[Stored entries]
--------------------------------------------------

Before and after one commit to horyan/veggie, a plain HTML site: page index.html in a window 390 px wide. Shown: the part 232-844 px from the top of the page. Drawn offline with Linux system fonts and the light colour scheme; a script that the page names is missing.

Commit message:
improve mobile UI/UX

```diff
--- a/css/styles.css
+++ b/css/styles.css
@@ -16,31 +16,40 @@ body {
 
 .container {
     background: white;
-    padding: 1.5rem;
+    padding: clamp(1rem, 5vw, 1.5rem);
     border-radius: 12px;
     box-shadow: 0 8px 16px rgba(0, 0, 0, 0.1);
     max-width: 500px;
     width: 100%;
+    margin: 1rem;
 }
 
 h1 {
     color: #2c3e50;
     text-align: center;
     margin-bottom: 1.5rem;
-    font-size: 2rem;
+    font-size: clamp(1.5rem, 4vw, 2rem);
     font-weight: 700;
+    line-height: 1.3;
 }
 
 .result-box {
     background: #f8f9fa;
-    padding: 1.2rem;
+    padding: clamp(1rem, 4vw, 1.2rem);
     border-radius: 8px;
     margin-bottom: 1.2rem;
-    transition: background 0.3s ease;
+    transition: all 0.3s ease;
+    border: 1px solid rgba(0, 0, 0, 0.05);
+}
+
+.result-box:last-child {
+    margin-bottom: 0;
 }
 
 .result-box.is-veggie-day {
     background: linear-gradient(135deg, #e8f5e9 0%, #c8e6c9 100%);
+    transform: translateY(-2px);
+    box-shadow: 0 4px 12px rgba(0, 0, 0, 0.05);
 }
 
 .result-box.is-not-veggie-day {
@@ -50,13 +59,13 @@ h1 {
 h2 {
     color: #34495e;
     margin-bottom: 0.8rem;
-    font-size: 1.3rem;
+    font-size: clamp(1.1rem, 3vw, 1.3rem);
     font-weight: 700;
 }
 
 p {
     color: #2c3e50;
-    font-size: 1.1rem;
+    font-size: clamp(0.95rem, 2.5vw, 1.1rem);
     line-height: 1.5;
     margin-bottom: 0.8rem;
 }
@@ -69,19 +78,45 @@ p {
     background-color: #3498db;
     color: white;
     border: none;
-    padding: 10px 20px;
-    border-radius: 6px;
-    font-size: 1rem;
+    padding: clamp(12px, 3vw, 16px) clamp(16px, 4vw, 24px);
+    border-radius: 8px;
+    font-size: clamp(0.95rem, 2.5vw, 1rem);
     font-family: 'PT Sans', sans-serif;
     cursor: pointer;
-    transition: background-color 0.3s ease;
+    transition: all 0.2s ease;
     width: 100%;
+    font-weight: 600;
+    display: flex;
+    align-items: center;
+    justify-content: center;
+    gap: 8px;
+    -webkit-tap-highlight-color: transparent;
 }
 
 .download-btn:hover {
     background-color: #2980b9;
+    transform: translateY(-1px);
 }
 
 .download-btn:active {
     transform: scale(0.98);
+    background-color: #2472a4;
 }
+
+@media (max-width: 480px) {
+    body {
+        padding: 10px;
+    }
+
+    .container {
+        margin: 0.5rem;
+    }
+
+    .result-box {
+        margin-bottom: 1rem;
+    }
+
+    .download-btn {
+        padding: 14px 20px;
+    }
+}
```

--------------------------------------------------

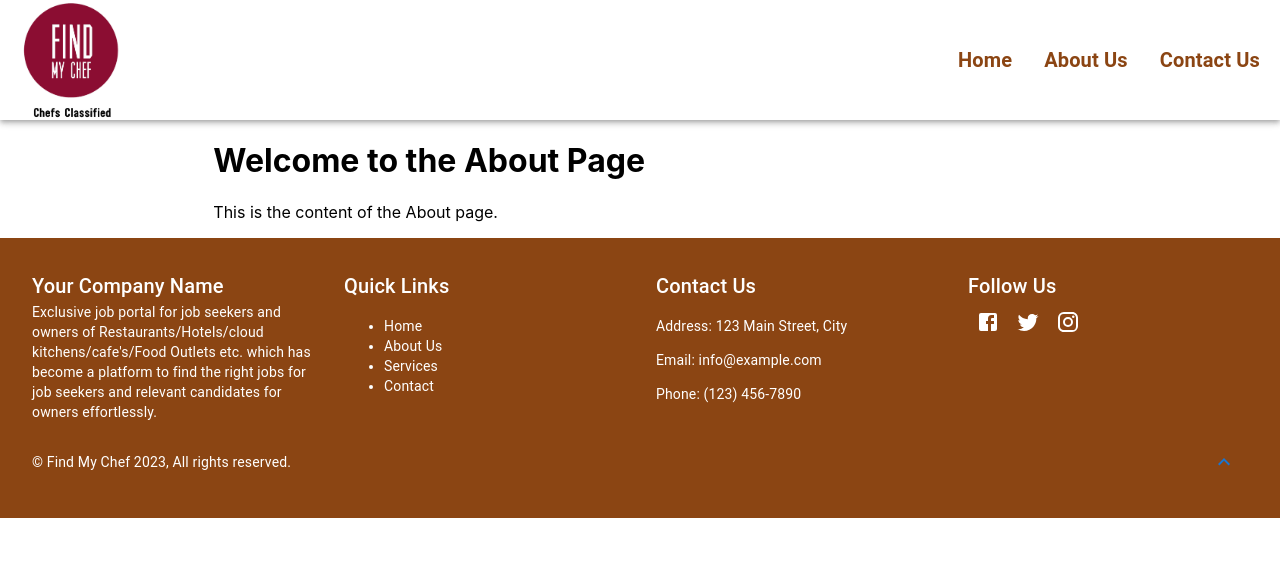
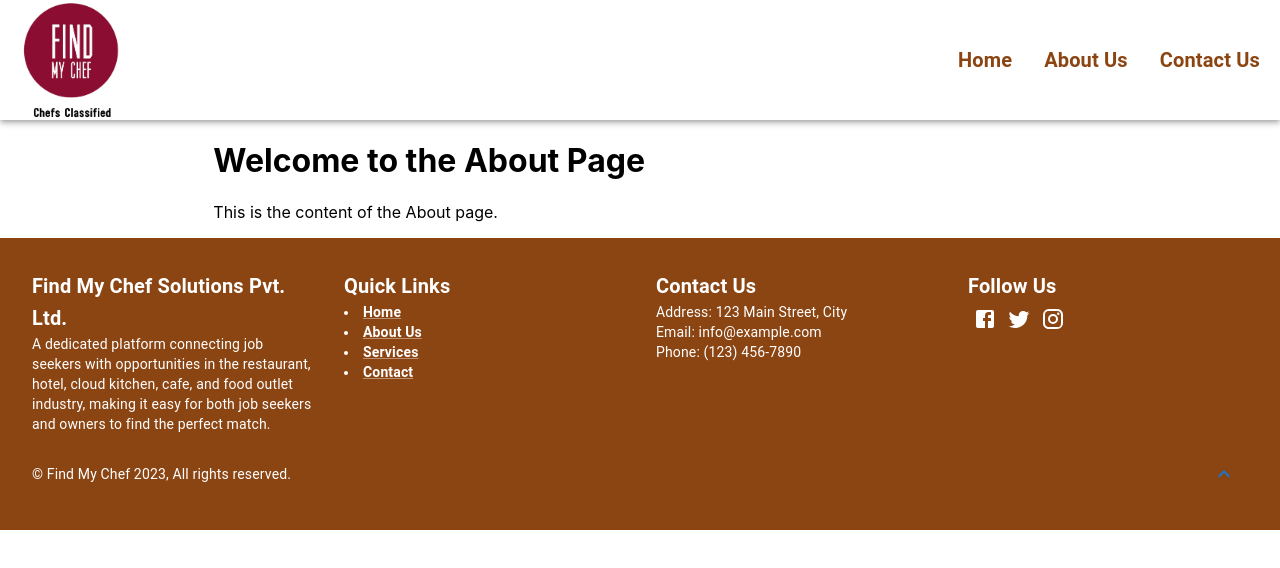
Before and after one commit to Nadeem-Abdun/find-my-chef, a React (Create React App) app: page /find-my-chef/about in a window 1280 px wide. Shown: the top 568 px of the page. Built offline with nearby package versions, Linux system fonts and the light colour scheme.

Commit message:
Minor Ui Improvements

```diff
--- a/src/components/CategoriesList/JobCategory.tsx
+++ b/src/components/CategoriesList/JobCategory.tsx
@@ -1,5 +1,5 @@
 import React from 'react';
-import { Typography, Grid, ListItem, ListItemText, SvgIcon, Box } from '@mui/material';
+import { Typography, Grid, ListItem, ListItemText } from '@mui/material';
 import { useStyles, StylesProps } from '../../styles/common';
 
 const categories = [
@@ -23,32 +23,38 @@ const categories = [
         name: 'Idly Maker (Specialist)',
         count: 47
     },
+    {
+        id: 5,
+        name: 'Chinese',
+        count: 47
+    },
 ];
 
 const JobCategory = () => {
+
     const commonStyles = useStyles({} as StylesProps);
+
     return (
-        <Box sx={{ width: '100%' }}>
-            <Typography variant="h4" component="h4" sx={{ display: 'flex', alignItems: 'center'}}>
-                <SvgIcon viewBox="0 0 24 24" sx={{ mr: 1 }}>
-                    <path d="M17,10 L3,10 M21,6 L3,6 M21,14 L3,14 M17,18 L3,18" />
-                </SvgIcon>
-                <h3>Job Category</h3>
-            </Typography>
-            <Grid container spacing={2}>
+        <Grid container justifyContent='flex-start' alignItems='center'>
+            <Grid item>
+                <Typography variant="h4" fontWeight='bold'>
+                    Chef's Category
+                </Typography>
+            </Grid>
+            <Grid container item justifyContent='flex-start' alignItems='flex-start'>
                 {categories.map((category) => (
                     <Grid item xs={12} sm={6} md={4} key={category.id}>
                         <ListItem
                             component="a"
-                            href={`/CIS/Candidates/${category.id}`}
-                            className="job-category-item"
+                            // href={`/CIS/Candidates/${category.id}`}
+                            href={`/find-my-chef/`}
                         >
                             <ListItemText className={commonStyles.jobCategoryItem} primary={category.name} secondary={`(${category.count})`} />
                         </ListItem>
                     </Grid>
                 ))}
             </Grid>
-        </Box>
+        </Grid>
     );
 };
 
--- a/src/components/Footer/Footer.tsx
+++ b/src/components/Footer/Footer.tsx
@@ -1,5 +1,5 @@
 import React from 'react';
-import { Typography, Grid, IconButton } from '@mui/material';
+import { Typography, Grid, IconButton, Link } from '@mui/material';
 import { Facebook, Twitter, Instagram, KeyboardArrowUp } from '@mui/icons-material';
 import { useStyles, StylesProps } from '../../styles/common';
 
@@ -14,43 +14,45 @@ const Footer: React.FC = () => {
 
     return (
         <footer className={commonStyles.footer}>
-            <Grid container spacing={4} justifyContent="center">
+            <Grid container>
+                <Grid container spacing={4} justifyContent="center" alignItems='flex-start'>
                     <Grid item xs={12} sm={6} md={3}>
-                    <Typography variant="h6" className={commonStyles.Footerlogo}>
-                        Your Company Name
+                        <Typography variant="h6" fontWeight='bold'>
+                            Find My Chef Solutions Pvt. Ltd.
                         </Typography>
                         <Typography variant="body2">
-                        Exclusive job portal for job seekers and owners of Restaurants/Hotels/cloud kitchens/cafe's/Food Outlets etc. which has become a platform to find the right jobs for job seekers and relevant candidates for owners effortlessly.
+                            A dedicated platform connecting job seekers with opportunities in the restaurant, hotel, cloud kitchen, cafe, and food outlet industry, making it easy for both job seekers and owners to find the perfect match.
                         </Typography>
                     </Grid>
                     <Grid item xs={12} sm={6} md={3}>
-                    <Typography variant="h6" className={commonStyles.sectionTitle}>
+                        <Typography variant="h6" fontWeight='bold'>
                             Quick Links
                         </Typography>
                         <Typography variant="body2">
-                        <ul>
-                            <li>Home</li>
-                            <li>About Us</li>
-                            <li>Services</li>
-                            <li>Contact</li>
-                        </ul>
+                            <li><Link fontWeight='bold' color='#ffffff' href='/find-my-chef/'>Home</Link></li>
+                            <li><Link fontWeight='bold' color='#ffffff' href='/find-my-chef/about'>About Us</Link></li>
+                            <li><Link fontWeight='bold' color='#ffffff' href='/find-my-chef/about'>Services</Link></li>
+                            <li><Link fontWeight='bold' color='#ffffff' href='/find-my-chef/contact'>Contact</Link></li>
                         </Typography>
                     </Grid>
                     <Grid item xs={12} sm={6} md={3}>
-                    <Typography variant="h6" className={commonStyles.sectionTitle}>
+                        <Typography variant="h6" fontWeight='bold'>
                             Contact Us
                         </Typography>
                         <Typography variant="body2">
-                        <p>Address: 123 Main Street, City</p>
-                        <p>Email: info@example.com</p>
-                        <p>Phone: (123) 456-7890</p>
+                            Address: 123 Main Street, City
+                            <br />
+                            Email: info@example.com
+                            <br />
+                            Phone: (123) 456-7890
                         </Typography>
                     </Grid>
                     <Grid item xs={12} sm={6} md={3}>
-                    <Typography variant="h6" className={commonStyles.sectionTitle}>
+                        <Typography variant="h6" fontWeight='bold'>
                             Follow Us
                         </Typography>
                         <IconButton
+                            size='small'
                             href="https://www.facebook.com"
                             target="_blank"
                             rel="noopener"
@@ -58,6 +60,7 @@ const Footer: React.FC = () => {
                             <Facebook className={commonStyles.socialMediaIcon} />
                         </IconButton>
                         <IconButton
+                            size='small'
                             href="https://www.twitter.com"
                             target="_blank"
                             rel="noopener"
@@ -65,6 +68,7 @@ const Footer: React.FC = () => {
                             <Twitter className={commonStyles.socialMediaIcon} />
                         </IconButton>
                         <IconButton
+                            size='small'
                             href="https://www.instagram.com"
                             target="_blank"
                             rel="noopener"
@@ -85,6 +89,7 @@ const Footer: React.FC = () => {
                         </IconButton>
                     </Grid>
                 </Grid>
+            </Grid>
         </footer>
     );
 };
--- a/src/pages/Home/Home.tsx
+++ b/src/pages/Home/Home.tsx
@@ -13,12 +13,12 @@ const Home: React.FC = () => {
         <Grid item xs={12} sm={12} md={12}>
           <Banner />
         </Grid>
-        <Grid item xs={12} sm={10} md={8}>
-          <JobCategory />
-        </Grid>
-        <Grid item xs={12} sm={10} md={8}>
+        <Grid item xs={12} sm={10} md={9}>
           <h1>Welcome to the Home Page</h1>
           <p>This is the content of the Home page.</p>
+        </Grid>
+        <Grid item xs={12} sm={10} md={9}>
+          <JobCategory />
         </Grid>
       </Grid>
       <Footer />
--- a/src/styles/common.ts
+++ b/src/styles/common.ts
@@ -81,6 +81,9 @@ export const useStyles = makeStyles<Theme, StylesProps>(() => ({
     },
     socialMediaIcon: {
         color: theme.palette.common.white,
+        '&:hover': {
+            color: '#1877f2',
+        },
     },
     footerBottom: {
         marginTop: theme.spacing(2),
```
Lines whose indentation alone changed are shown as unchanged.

--------------------------------------------------

Exercise
Once you find the line with "Before and after one commit to horyan/veggie, a" above, print it and every line after it up to and including the line with "improve mobile UI/UX", exactly as written and nothing else.

Answer section
Before and after one commit to horyan/veggie, a plain HTML site: page index.html in a window 390 px wide. Shown: the part 232-844 px from the top of the page. Drawn offline with Linux system fonts and the light colour scheme; a script that the page names is missing.

Commit message:
improve mobile UI/UX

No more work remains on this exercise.